The Publix heiress who bankrolled the Donald Trump rally that preceded the January 6 U.S. Capitol attack has donated money to another controversial cause — a congressional candidate who called J6 defendants "political prisoners," schmoozed with extremist Nick Fuentes, and supported a right-wing outfit known for violent clashes with left-wing groups.
Julie Jenkins Fancelli, daughter of late Publix Super Markets founder George W. Jenkins, has been offloading money to GOP campaigns and causes for years. In 2020, Fancelli sent the maximum federal donation to Donald Trump's 2020 reelection campaign. She proffered $3 million to back the January 6 rally, its organizers, and supporting groups, ultimately donating hundreds of thousands of dollars to the cause, the Washington Post reported. In July 2022, Fancelli gave $50,000 to Moms for Liberty, marking the first major contribution to the political action committee linked to the conservative group known for its school book-banning efforts across Florida.
Most recently, Federal Election Commission (FEC) records indicate Fancelli donated more than $13,000 to Republican Joe Kent, a Washington congressional candidate and military veteran who has been criticized for his support of far-right figures and groups.
On June 7, Fancelli gave $6,600 to the Joe Kent Victory Fund PAC and another $6,600 to Joe Kent for Congress, totaling $13,200 in donations to the candidate, according to FEC records.
Kent is vying to represent Washington's 3rd congressional district in 2024 after previously losing a bid for the seat to Democrat Marie Gluesenkamp Perez. Since January, records show the Joe Kent Victory Fund PAC has raised more than $361,000, while Joe Kent for Congress has raked in more than $204,000.
Kent became a politician after serving in the military for 20 years, during which he was deployed as a U.S. Army Green Beret multiple times. The Oregon native has appeared as a guest on Steve Bannon's War Room, Alex Jones' Infowars channel, and Tucker Carlson Tonight.
A July 2022 Associated Press story reported that Kent was a political ally of Joey Gibson, founder of Patriot Prayer, and hired a member of the militant Proud Boys as a campaign consultant.
In a July 2021 video, Kent openly voiced support for Patriot Prayer, a group that organized increasingly tense rallies between 2017 and 2020 in Portland and Seattle, some of which descended into violent confrontations between left-wing activists and members of Patriot Prayer and the Proud Boys. After a brawl with purported Antifa members outside the Cider Riot ciderhouse in Portland in 2019, members of Patriot Prayer pleaded guilty to riot charges. In July 2022, a judge cleared Gibson of charges stemming from the incident.
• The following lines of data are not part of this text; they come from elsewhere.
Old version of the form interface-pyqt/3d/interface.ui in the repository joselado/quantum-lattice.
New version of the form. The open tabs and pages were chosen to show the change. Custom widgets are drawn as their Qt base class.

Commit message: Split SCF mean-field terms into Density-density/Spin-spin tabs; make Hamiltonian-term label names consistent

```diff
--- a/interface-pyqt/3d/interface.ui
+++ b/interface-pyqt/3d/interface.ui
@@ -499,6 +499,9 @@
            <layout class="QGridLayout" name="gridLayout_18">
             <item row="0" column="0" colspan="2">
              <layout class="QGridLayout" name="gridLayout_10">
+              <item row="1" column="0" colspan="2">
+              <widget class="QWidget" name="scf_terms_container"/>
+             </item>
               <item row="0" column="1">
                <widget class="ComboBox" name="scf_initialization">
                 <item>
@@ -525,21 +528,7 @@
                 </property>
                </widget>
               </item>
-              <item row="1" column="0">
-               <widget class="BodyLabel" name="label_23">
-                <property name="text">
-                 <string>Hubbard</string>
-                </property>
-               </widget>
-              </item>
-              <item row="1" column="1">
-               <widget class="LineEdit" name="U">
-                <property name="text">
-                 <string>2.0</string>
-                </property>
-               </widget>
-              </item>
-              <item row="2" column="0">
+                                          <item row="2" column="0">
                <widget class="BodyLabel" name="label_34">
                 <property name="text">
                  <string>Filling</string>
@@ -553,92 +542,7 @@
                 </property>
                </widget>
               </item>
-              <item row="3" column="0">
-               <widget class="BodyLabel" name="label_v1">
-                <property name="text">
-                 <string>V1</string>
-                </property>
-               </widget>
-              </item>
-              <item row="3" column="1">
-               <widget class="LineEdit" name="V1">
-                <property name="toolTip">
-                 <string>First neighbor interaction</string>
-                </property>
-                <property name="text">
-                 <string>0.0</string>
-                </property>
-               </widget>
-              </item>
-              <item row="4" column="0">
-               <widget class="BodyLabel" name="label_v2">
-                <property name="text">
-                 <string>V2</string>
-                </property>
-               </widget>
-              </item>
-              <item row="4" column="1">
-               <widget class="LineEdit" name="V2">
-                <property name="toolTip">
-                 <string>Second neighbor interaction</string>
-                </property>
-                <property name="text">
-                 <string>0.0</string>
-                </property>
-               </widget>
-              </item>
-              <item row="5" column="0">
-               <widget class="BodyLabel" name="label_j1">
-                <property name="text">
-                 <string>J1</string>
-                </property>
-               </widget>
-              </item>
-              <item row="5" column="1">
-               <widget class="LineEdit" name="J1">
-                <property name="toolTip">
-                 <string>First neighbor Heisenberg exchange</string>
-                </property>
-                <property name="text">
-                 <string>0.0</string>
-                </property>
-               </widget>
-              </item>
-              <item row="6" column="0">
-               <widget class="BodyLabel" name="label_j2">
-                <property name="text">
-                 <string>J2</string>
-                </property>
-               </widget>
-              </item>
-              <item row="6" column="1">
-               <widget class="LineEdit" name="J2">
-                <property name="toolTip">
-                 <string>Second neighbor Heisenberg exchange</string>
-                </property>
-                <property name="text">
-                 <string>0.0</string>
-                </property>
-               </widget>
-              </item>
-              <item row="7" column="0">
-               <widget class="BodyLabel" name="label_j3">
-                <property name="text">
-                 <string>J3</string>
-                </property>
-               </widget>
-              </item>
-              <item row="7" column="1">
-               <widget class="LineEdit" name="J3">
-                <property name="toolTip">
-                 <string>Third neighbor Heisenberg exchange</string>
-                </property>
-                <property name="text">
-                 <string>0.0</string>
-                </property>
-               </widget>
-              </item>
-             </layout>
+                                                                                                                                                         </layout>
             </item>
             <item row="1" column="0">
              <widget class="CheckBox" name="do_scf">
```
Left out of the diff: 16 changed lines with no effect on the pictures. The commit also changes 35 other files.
Kent hosted a call early in his first congressional campaign to discuss strategy with extremist Nick Fuentes, founder of the "Groyper Army," who said Kent praised his social media presence. Kent later disavowed the anti-Semite in March 2022, saying he did not want Fuentes' endorsement on account of Fuentes' exclusionary, white nationalist message. Kent's reproach led Fuentes to go on repeated public tirades about the candidate, including one in which he declared, "You're not going to take our support and then throw us under the bus."
At a 2022 event organized by Kent's political aide Matt Braynard to show solidarity with defendants charged in the Capitol riot, Kent made a spirited speech in which he referred to the defendants as "political prisoners."
According to Braynard, Kent's "inclusive populism rejects racism and bigotry and invites all Americans to support his aggressive America First agenda of rebuilding our industries, ending illegal immigration, and stopping stupid military interventions that don't directly support our national interest."
Publix did not respond to New Times' requests for comment, and attempts to reach Fancelli were unsuccessful.
Publix spokespeople previously told New Times that the Fancelli family is not involved in the management of the supermarket chain and holds no decision-making power over the company. A 2018 financial filing states that the prior year, Publix purchased food from Alma Foods, a supplier owned by Fancelli, but that "subsequent to April 2017, Julia Jenkins Fancelli has no ownership of Alma."
Fancelli grew up in Lakeland, Florida, home of Publix's headquarters. According to Forbes, the Jenkins family had an $8.8 billion fortune as of 2020, making it one of the wealthiest families in America.